Each investment adviser would be required to designate a person or persons responsible for implementing and monitoring the operations and internal controls of the investment adviser’s AML program, and provide for that person and other appropriate persons’ training. The proposed rules require periodic, independent AML testing, which may be carried out by the investment adviser’s employees, its affiliates or an unaffiliated third party, so long as those responsible for testing are not also involved in the operation and oversight of the program. While affected investment advisers may delegate responsibility for some elements of their AML compliance programs to appropriate third parties, ultimate responsibility for the effectiveness of the AML program will remain with the investment adviser.
Suspicious Activity Reports
The proposed rules would also require affected investment advisers to report suspicious transactions involving, in the aggregate, at least $5,000 in cash or other assets by filing SARs. As proposed, investment advisers and their agents and employees would be required to treat SARs as confidential and would not be permitted to share them even within their own corporate organizational structures. But in seeking comment on the proposed rules, FinCEN has specifically asked whether this heightened level of secrecy within a single organizational structure is appropriate. Further, as is already standard for SAR filers, where more than one financial institution is obligated to file an SAR with respect to the same transaction, only one SAR need be filed.
Investment Advisers as “Financial Institutions”

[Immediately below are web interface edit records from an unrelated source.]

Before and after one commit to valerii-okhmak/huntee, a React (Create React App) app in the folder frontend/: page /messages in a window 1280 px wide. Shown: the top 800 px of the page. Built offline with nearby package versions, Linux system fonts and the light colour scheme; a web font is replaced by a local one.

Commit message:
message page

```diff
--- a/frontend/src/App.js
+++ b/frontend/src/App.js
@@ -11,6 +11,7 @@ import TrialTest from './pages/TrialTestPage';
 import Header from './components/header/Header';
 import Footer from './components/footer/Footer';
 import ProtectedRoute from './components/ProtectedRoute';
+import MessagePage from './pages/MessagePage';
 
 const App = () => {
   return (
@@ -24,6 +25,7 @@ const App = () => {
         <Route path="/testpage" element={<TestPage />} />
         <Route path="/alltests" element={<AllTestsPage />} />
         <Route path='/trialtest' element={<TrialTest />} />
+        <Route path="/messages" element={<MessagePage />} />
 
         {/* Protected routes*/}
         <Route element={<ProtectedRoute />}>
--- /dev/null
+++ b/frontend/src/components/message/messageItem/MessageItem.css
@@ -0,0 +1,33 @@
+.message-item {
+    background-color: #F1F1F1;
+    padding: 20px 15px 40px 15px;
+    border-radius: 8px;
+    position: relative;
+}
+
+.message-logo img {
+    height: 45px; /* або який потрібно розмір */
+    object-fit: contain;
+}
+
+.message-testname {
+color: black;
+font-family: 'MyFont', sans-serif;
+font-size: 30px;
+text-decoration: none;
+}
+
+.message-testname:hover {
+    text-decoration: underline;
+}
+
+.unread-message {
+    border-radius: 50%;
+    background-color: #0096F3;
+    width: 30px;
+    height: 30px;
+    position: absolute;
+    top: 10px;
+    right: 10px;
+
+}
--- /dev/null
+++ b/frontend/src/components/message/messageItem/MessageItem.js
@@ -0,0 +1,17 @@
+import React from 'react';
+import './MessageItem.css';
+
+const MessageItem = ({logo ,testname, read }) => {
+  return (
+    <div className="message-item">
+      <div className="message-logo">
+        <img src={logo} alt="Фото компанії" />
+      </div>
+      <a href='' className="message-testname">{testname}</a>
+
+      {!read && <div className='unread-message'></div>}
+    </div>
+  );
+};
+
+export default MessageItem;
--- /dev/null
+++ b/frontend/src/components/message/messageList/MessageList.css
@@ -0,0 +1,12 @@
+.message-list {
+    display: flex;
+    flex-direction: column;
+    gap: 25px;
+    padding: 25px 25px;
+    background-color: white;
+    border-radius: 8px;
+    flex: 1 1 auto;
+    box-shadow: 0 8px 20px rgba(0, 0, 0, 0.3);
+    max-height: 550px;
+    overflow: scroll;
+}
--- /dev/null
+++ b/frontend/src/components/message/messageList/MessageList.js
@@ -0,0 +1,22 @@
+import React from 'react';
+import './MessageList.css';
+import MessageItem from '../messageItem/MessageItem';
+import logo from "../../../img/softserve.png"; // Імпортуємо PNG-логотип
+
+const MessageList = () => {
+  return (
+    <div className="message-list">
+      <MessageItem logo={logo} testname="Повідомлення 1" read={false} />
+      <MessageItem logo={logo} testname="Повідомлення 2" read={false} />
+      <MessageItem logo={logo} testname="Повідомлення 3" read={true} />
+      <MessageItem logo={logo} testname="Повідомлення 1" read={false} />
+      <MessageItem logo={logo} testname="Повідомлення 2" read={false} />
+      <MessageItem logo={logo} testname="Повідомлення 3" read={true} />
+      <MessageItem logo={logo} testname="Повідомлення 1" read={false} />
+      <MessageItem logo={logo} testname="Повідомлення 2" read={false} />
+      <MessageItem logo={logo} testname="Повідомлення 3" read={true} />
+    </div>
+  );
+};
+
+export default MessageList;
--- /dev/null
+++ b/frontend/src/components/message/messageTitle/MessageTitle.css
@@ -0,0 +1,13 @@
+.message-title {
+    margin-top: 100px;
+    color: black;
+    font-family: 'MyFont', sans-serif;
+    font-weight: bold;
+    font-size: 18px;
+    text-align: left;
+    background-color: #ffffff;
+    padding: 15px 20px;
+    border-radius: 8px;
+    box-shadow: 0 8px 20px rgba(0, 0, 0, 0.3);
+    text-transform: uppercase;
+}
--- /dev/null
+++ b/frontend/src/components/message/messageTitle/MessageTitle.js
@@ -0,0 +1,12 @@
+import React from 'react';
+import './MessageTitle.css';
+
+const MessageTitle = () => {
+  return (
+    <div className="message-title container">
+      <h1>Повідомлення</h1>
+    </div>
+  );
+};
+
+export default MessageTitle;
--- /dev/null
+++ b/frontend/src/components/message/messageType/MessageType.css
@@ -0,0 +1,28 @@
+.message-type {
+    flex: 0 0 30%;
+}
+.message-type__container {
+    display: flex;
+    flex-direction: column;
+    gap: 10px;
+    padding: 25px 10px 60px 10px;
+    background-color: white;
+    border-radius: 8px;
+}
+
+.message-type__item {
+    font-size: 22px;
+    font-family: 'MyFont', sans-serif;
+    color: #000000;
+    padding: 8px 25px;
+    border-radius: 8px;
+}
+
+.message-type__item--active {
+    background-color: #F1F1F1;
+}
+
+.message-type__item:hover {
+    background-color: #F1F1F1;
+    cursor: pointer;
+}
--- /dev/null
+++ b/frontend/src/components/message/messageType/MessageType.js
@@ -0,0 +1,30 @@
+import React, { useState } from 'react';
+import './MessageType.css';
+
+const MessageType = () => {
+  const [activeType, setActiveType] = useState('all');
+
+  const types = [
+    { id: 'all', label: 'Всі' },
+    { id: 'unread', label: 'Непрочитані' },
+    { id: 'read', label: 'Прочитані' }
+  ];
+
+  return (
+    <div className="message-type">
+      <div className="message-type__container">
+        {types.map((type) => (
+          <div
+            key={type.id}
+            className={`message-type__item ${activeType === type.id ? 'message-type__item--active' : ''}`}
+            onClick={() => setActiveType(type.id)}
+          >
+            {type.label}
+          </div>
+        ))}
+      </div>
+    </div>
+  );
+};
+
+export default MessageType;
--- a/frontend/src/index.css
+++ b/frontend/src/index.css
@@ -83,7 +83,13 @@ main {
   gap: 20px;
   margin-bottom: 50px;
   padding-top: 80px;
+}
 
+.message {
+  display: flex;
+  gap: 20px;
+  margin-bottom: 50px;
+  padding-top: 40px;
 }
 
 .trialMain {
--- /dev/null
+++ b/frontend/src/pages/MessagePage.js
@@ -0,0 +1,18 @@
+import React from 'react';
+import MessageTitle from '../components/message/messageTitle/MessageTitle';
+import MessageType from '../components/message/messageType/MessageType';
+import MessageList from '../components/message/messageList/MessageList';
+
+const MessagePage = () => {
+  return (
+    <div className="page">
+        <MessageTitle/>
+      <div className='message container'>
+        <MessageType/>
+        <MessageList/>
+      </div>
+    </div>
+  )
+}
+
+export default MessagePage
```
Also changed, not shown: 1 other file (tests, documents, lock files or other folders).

FinCEN is proposing including SEC-registered investment advisers in the definition of “financial institutions” under BSA regulations, which would impose a number of specific filing and recordkeeping requirements on those investment advisers. BSA regulations require financial institutions to file CTRs for transactions involving the transfer of more than $10,000 in currency by, through or to an investment adviser. This would replace the current requirement that investment advisers file Form 8300s upon receipt of more than $10,000 in cash and negotiable instruments.

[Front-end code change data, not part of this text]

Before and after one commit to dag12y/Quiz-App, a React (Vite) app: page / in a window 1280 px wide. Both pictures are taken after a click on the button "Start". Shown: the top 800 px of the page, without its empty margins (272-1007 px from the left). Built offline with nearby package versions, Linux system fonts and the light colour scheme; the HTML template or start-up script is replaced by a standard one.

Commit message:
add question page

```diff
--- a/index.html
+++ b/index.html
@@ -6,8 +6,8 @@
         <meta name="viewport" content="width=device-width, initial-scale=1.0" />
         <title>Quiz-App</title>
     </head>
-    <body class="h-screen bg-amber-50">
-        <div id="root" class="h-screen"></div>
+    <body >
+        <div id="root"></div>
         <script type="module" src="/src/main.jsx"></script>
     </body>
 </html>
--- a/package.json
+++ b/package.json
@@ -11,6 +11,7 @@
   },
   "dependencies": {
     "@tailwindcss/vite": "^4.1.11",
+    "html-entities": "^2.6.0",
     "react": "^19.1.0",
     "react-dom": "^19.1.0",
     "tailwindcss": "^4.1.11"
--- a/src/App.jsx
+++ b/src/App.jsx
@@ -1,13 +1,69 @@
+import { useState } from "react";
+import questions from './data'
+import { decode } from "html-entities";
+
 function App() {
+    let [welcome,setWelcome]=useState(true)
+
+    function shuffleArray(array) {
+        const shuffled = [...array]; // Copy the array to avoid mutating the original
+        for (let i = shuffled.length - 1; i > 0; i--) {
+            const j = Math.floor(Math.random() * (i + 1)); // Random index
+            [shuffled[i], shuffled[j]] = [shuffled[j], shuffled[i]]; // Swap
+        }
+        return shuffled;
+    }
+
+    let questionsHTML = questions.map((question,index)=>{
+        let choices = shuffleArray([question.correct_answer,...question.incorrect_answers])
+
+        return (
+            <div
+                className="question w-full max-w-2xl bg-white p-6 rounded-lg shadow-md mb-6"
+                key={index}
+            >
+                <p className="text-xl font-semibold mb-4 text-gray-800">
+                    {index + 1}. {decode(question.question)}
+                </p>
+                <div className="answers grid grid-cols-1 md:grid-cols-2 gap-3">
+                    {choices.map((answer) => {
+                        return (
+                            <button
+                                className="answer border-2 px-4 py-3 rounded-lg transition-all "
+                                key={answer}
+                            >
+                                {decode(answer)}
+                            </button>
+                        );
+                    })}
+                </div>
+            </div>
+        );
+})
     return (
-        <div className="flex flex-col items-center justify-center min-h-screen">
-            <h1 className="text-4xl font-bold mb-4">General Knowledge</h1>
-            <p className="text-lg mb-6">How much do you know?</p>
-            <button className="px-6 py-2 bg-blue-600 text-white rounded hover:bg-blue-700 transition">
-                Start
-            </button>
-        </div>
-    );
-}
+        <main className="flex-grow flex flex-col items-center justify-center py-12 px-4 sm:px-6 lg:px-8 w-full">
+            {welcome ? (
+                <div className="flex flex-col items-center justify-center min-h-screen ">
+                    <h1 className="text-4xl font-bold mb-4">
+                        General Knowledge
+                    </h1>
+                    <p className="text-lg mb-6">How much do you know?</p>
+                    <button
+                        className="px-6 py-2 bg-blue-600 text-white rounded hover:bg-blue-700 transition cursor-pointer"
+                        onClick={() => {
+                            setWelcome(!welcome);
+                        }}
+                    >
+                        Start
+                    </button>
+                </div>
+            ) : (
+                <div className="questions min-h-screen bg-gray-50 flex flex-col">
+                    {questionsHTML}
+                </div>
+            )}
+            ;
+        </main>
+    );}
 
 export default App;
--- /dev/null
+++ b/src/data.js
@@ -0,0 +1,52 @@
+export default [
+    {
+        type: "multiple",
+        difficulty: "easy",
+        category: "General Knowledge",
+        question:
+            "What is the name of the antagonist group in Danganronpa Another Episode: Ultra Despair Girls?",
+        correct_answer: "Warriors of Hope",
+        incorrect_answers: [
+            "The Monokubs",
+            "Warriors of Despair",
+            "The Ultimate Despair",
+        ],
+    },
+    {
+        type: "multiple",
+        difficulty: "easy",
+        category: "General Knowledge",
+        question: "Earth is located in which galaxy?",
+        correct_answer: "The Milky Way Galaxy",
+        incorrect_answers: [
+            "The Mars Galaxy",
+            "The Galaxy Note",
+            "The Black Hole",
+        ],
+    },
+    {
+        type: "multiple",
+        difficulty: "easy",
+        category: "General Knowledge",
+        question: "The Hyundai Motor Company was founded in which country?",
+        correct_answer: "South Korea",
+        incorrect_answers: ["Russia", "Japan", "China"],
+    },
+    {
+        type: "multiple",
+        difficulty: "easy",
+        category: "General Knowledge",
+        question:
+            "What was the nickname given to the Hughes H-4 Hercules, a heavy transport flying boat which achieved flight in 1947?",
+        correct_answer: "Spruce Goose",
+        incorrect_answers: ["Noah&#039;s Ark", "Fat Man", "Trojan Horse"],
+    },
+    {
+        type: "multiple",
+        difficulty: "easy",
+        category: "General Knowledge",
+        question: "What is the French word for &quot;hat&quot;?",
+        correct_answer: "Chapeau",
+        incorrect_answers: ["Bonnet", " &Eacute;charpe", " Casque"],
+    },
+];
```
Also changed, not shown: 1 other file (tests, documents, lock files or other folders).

Additionally, the proposed rules would require affected investment advisers to observe “Recordkeeping and Travel Rules” and related requirements, which mandate that financial institutions create and retain records pertaining to transmittals of funds and that this information generally “travel” with the funds to the next financial institution in the payment chain. A “transmittal of funds” includes funds transfers processed by banks, as well as similar payments for which one or more of the financial institutions processing the payment (e.g., the transmittor’s financial institution, an intermediary financial institution, or the recipient’s financial institution) is not a bank. Information that investment advisers must create, maintain, and transmit includes the transmittor’s name, address and other identifying information as well as select details about the transaction. But the proposal would exempt transmittals where certain categories of financial institutions are the transmittor, originator, recipient, or beneficiary – i.e., in instances where the originator and beneficiary are each a bank, a U.S. broker-dealer or a U.S. government agency.